What are pulp magazines?
- Pulp magazines were booklets full of short stories.
- The pulps were published mainly from 1920 through the 1950s, though the first pulp, Argossy, was published around at the turn of the century.
- Most pulps measured around 7-by-10 inches had 128 pages.
- Pulp magazines were sold almost exclusively on newsstands. Keep an eye out for them in old movies, where they can be seen on street corners, bus stations, airports, train depots and sometimes inside a business.
- Each issue featured several short stories and a 60,000- to -80,000-word mini-novel inside. A variety of full-page advertisements and story illustrations also were peppered throughout each issue.
- Each issue sold for 10 to 25 cents and were mostly published monthly.
- The most prolific pulps, mostly in the romance genre, had print runs of nearly 1 million per issue.

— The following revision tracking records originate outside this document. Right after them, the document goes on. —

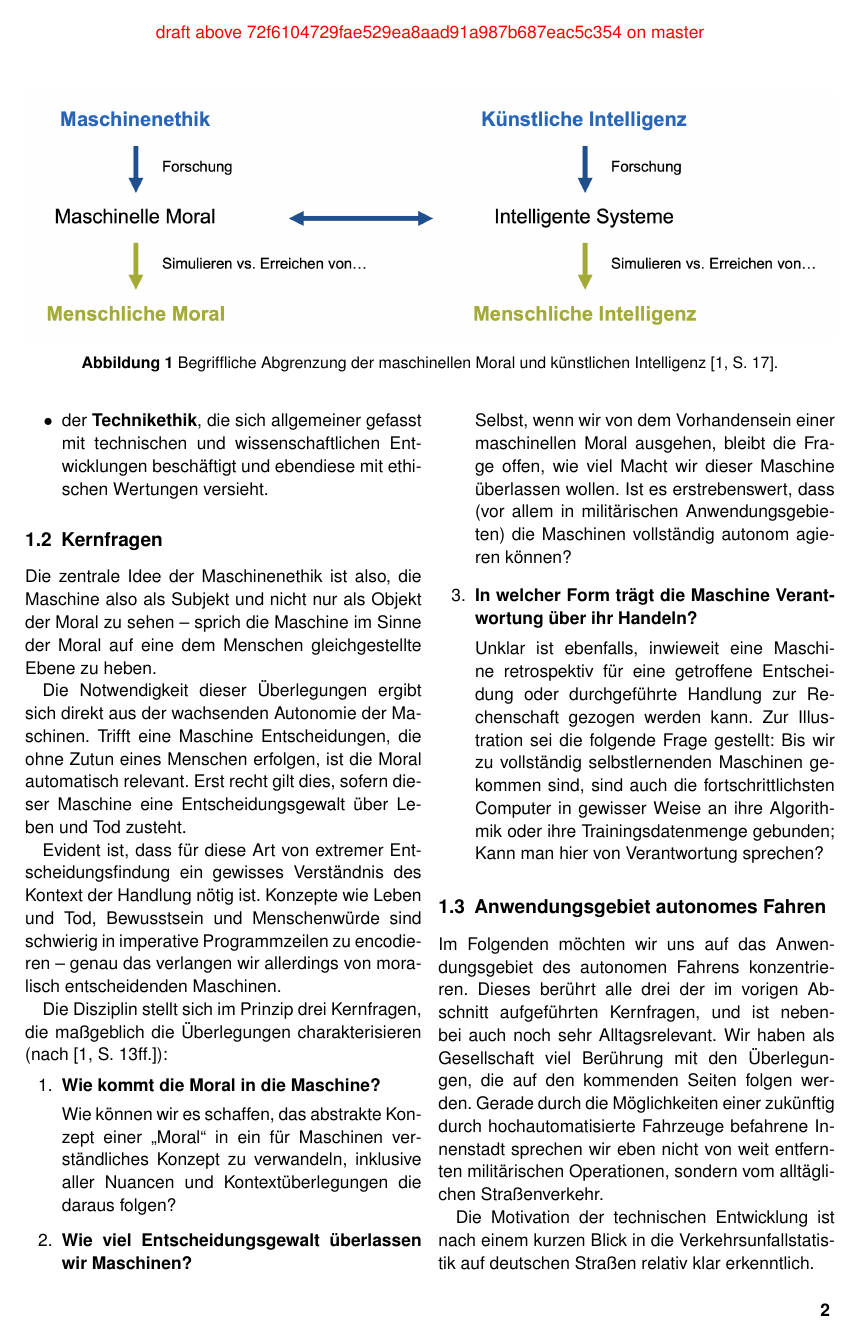
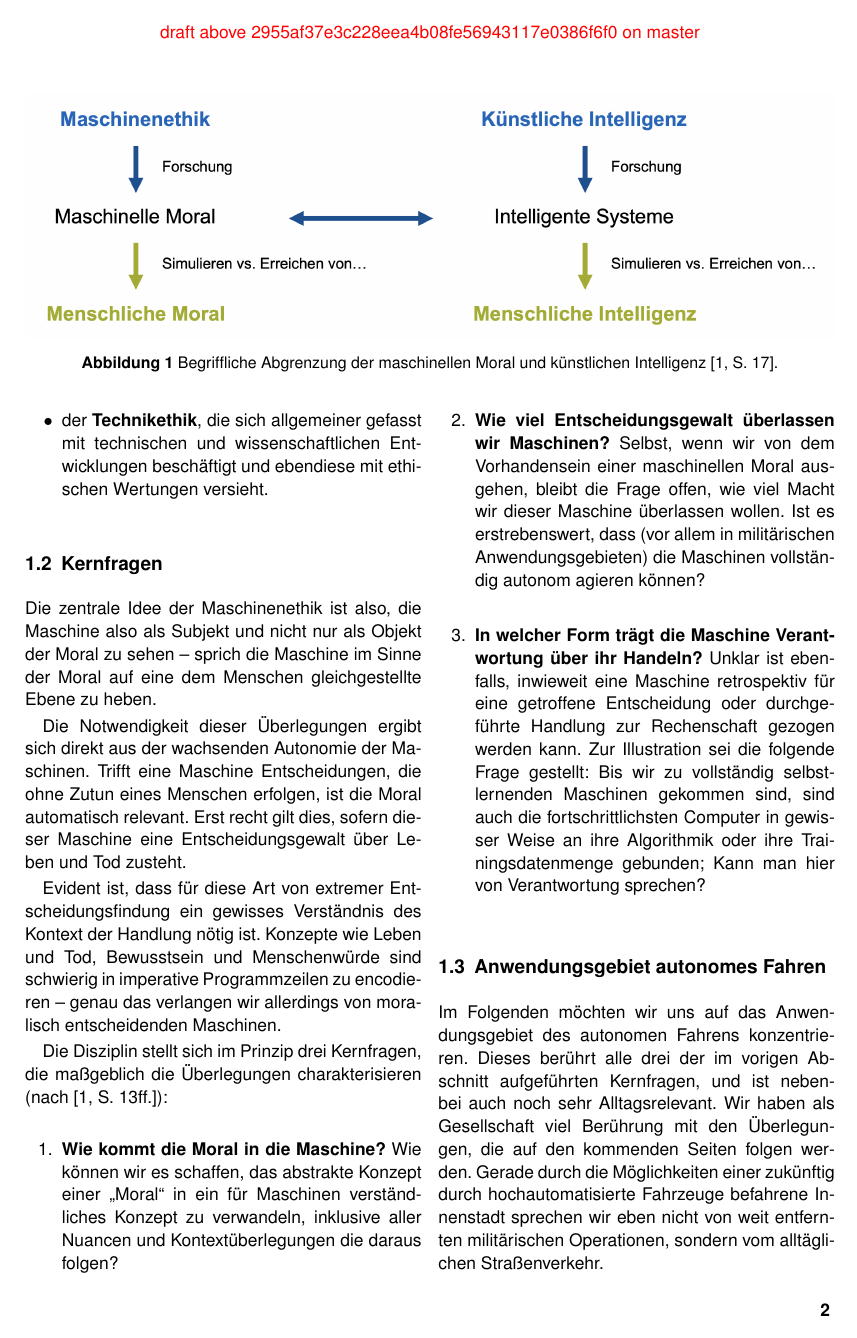
Before and after one commit to flodt/autonomous-paper, a LaTeX document (algorithm.tex): page 2 of 14. The pictures show the PDF file algorithm.pdf that the author committed with the source.

Commit message:
layout cleanup
use paragraphs instead of descriptions for automation levels

```diff
--- a/algorithm.tex
+++ b/algorithm.tex
@@ -61,7 +61,7 @@ Zu Beginn des Artikels wollen wir uns grundlegend mit der Maschinenethik beschä
 
 
 \subsection{Definition und Abgrenzung}
-Grundsätzlich beschäftigt sich die Maschinenethik als solches mit den Konzepten der maschinellen Moral beziehungsweise der moralischen Maschine -- also mit der Überlegung, wie das doch relativ abstrakte Konzept der Moral mit der konkreten, technischen Maschine in Einklang zu bringen ist.
+Grundsätzlich beschäftigt sich die Maschinenethik als solches mit den Konzepten der maschinellen Moral beziehungsweise der moralischen Maschine, also mit der Überlegung, wie das doch relativ abstrakte Konzept der Moral mit der konkreten, technischen Maschine in Einklang zu bringen ist.
 
 Kern der Überlegung ist ein naheliegender Gedanke: Mit der Forschung auf dem Gebiet der künstlichen Intelligenz werden technische Systeme geschaffen, die Anzeichen von Intelligenz nachweisen (sollen).
 Ist eine Maschine nun derart intelligent, liegt es dementsprechend auch nahe, dass sie auch Anzeichen von einer Moralvorstellung aufweisen könnte~\cite[S. 3f.]{bendel-mascheth}.
@@ -101,16 +101,18 @@ Konzepte wie Leben und Tod, Bewusstsein und Menschenwürde sind schwierig in imp
 Die Disziplin stellt sich im Prinzip drei Kernfragen, die maßgeblich die Überlegungen charakterisieren (nach~\cite[S. 13ff.]{bendel-mascheth}):
 \begin{enumerate}
 	\item \textbf{Wie kommt die Moral in die Maschine?}
-
+	\nopagebreak
 	Wie können wir es schaffen, das abstrakte Konzept einer "Moral" in ein für Maschinen verständliches Konzept zu verwandeln, inklusive aller Nuancen und Kontextüberlegungen die daraus folgen?
 
+
 	\item \textbf{Wie viel Entscheidungsgewalt überlassen wir Maschinen?}
-
+	\nopagebreak
 	Selbst, wenn wir von dem Vorhandensein einer maschinellen Moral ausgehen, bleibt die Frage offen, wie viel Macht wir dieser Maschine überlassen wollen.
 	Ist es erstrebenswert, dass (vor allem in militärischen Anwendungsgebieten) die Maschinen vollständig autonom agieren können?
 
+
 	\item \textbf{In welcher Form trägt die Maschine Verantwortung über ihr Handeln?}
-
+	\nopagebreak
 	Unklar ist ebenfalls, inwieweit eine Maschine retrospektiv für eine getroffene Entscheidung oder durchgeführte Handlung zur Rechenschaft gezogen werden kann.
 	Zur Illustration sei die folgende Frage gestellt: Bis wir zu vollständig selbstlernenden Maschinen gekommen sind, sind auch die fortschrittlichsten Computer in gewisser Weise an ihre Algorithmik oder ihre Trainingsdatenmenge gebunden; Kann man hier von Verantwortung sprechen?
 \end{enumerate}
@@ -148,12 +150,13 @@ Es lässt sich nun sehr einfach sagen, ab welchem Punkt die Maschine hier vorran
 Im Folgenden möchten wir auf diese Automatisierungsstufen genauer eingehen (nach~\cite{sae-levels},~\cite{bast-levels}).
 
 \subsection{Levels 0--2: menschlich gelenktes Fahren}
-\begin{description}
-	\item[Level 0.] Die überwiegende Mehrheit der Fahrzeuge auf deutschen Straßen ist mit der Automatisierungsstufe 0 unterwegs: als Selbstfahrer, bzw. "Driver only".
+\paragraph{Level 0.}
+Die überwiegende Mehrheit der Fahrzeuge auf deutschen Straßen ist mit der Automatisierungsstufe 0 unterwegs: als Selbstfahrer, bzw. "Driver only".
 Hier übernimmt ganz klassisch der menschliche Fahrer alle Aspekte der Fahraufgabe\footnote{Was nicht bedeutet, dass keine technischen Features vorhanden sein können -- diese haben dann allerdings lediglich nur informierende oder isoliert eingreifende Wirkungen.}, und ist dementsprechend natürlich auch vollständig für sein eigenes Handeln verantwortlich.
 
 
-	\item[Level 1.] Viele moderne Neuwagen bewegen sich nun mindestens auf dem Gebiet der Automatisierungsstufe 1, indem sie ihrem Fahrer bestimmte unterstützende und vor allem auf der Langstrecke der Ermüdung entgegenwirkende Assistenzsysteme anbieten.
+\paragraph{Level 1.}
+Viele moderne Neuwagen bewegen sich nun mindestens auf dem Gebiet der Automatisierungsstufe 1, indem sie ihrem Fahrer bestimmte unterstützende und vor allem auf der Langstrecke der Ermüdung entgegenwirkende Assistenzsysteme anbieten.
 Dies kann beispielsweise ein adaptiver Tempomat sein, welcher im Kontrast zu einem regulären nichtadaptiven Tempomaten die eingestellte Geschwindigkeit unterschreitet, um den eingestellten Sicherheitsabstand zum vorausfahrenden Fahrzeug zu halten.
 Konkret geht es hierbei darum, dass die Technik jeweils ausschließlich entweder die Quer-, oder die Längssteuerung des Fahrzeugs übernehmen kann -- aber nicht beides gleichzeitig.
 Auch Spurwechselassistenten im Sinne von Totwinkelwarnern und Spurhalteassistenten mit der Möglichkeit zu einem korrigierenden, aber isolierten Lenkeingriff stellen hier also wertvolle Fahrhilfen dar.
```
Also changed, not shown: algorithm.pdf, algorithm.tex (17 more changed lines). Lines whose indentation alone changed are shown as unchanged.
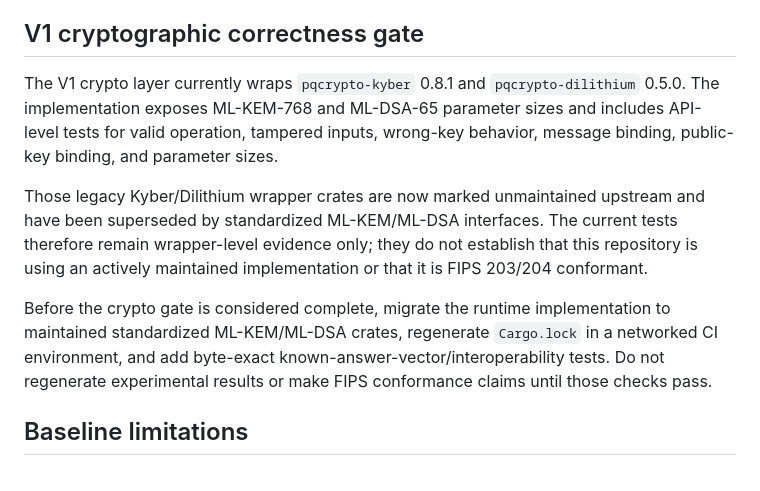
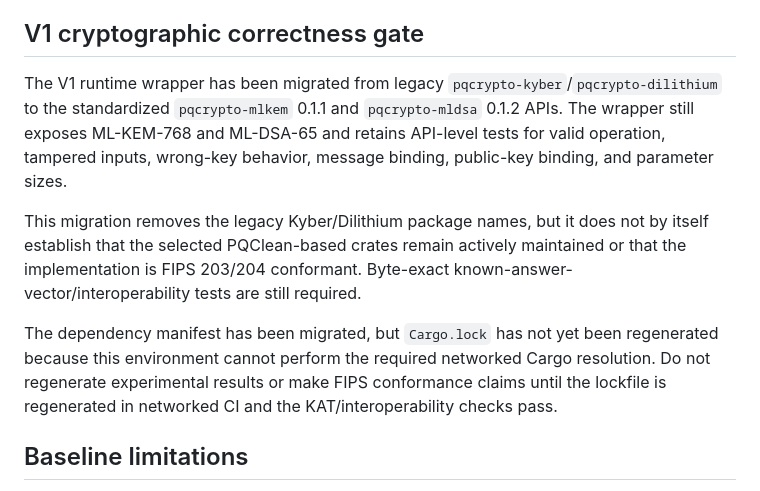
Before and after one commit to red-snow64/orbit-pqc, a Markdown page: docs/REPRODUCIBILITY.md, the part around the change. GitHub-like rendering.

Commit message:
V1: update crypto migration gate documentation

```diff
--- a/docs/REPRODUCIBILITY.md
+++ b/docs/REPRODUCIBILITY.md
@@ -52,11 +52,11 @@ Historical datasets whose metadata records `git_commit: "unknown"` are retained
 
 ## V1 cryptographic correctness gate
 
-The V1 crypto layer currently wraps `pqcrypto-kyber` 0.8.1 and `pqcrypto-dilithium` 0.5.0. The implementation exposes ML-KEM-768 and ML-DSA-65 parameter sizes and includes API-level tests for valid operation, tampered inputs, wrong-key behavior, message binding, public-key binding, and parameter sizes.
+The V1 runtime wrapper has been migrated from legacy `pqcrypto-kyber`/`pqcrypto-dilithium` to the standardized `pqcrypto-mlkem` 0.1.1 and `pqcrypto-mldsa` 0.1.2 APIs. The wrapper still exposes ML-KEM-768 and ML-DSA-65 and retains API-level tests for valid operation, tampered inputs, wrong-key behavior, message binding, public-key binding, and parameter sizes.
 
-Those legacy Kyber/Dilithium wrapper crates are now marked unmaintained upstream and have been superseded by standardized ML-KEM/ML-DSA interfaces. The current tests therefore remain wrapper-level evidence only; they do not establish that this repository is using an actively maintained implementation or that it is FIPS 203/204 conformant.
+This migration removes the legacy Kyber/Dilithium package names, but it does not by itself establish that the selected PQClean-based crates remain actively maintained or that the implementation is FIPS 203/204 conformant. Byte-exact known-answer-vector/interoperability tests are still required.
 
-Before the crypto gate is considered complete, migrate the runtime implementation to maintained standardized ML-KEM/ML-DSA crates, regenerate `Cargo.lock` in a networked CI environment, and add byte-exact known-answer-vector/interoperability tests. Do not regenerate experimental results or make FIPS conformance claims until those checks pass.
+The dependency manifest has been migrated, but `Cargo.lock` has not yet been regenerated because this environment cannot perform the required networked Cargo resolution. Do not regenerate experimental results or make FIPS conformance claims until the lockfile is regenerated in networked CI and the KAT/interoperability checks pass.
 
 ## Baseline limitations
 
```
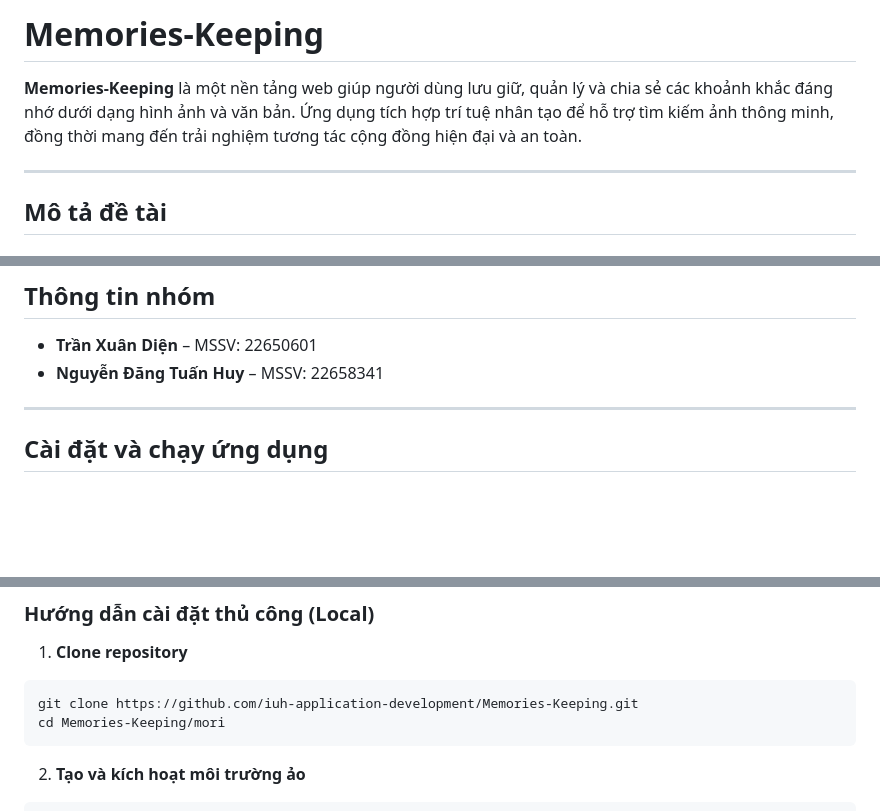
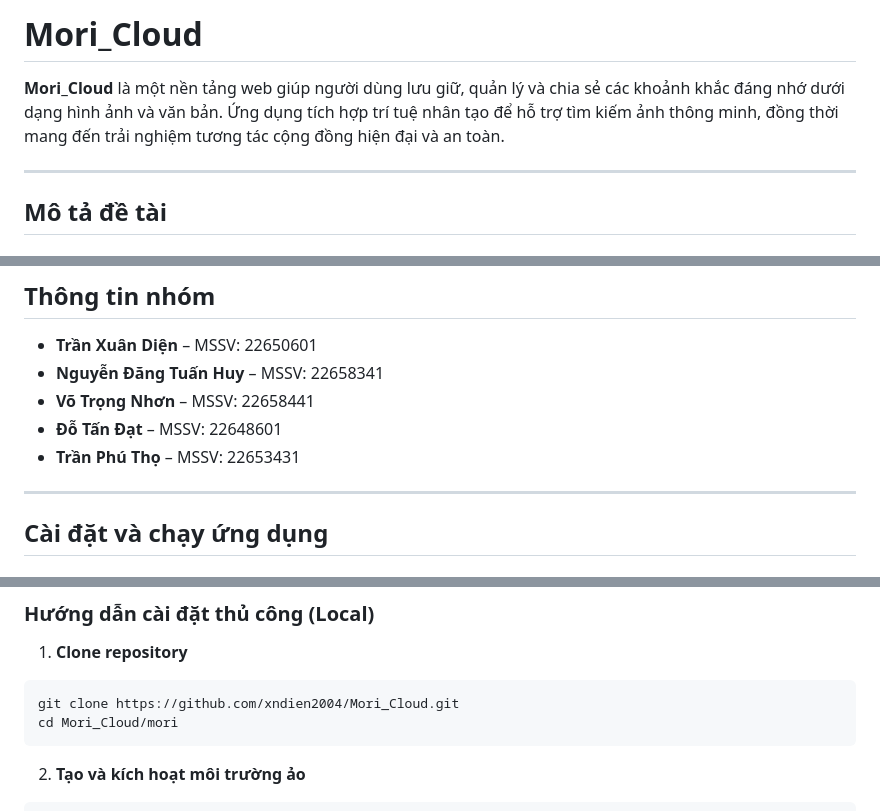
Before and after one commit to nhonhoccode/Mori_Cloud, a Markdown page: README.md, 3 parts joined by grey strips. Drawn GitHub-style; blank space fills up the shorter version.

````diff
--- a/README.md
+++ b/README.md
@@ -1,6 +1,6 @@
-# Memories-Keeping
+# Mori_Cloud
 
-**Memories-Keeping** là một nền tảng web giúp người dùng lưu giữ, quản lý và chia sẻ các khoảnh khắc đáng nhớ dưới dạng hình ảnh và văn bản. Ứng dụng tích hợp trí tuệ nhân tạo để hỗ trợ tìm kiếm ảnh thông minh, đồng thời mang đến trải nghiệm tương tác cộng đồng hiện đại và an toàn.
+**Mori_Cloud** là một nền tảng web giúp người dùng lưu giữ, quản lý và chia sẻ các khoảnh khắc đáng nhớ dưới dạng hình ảnh và văn bản. Ứng dụng tích hợp trí tuệ nhân tạo để hỗ trợ tìm kiếm ảnh thông minh, đồng thời mang đến trải nghiệm tương tác cộng đồng hiện đại và an toàn.
 
 ---
 ## Mô tả đề tài
@@ -27,6 +27,9 @@ Lý do chọn đề tài xuất phát từ thực tiễn rằng hầu hết các
 
 * **Trần Xuân Diện** – MSSV: 22650601
 * **Nguyễn Đăng Tuấn Huy** – MSSV: 22658341
+* **Võ Trọng Nhơn** – MSSV: 22658441
+* **Đỗ Tấn Đạt** – MSSV: 22648601
+* **Trần Phú Thọ** – MSSV: 22653431
 
 ---
 
@@ -43,8 +46,8 @@ Lý do chọn đề tài xuất phát từ thực tiễn rằng hầu hết các
 1. **Clone repository**
 
 ```bash
-git clone https://github.com/iuh-application-development/Memories-Keeping.git
-cd Memories-Keeping/mori
+git clone https://github.com/xndien2004/Mori_Cloud.git
+cd Mori_Cloud/mori
 ```
 
 2. **Tạo và kích hoạt môi trường ảo**
````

- Unlike magazines today, pulp magazines weren’t produced on slick paper, but on a grainy cheap paper, similar to paperbacks of today. The paper was so cheap that it disintegrated over time and relatively few original copies exist today.
- Today, an original pulp magazine in good condition fetches between $30 and $100. Still it’s not uncommon to find well-worn issues for just $5.
- A few magazines that are still published today could be classified as pulp, namely Ellery Queen Mystery Magazine, Fantasy & Science Fiction and Alfred Hitchcock’s Mystery Magazine. Online “pulp magazines” are also regularly produced by a variety of publishers.
Gallery of pulp covers and articles, plus reprints for sale Adventure House
Modern reprints of old pulp stories at Bold Venture Press
Leave a Reply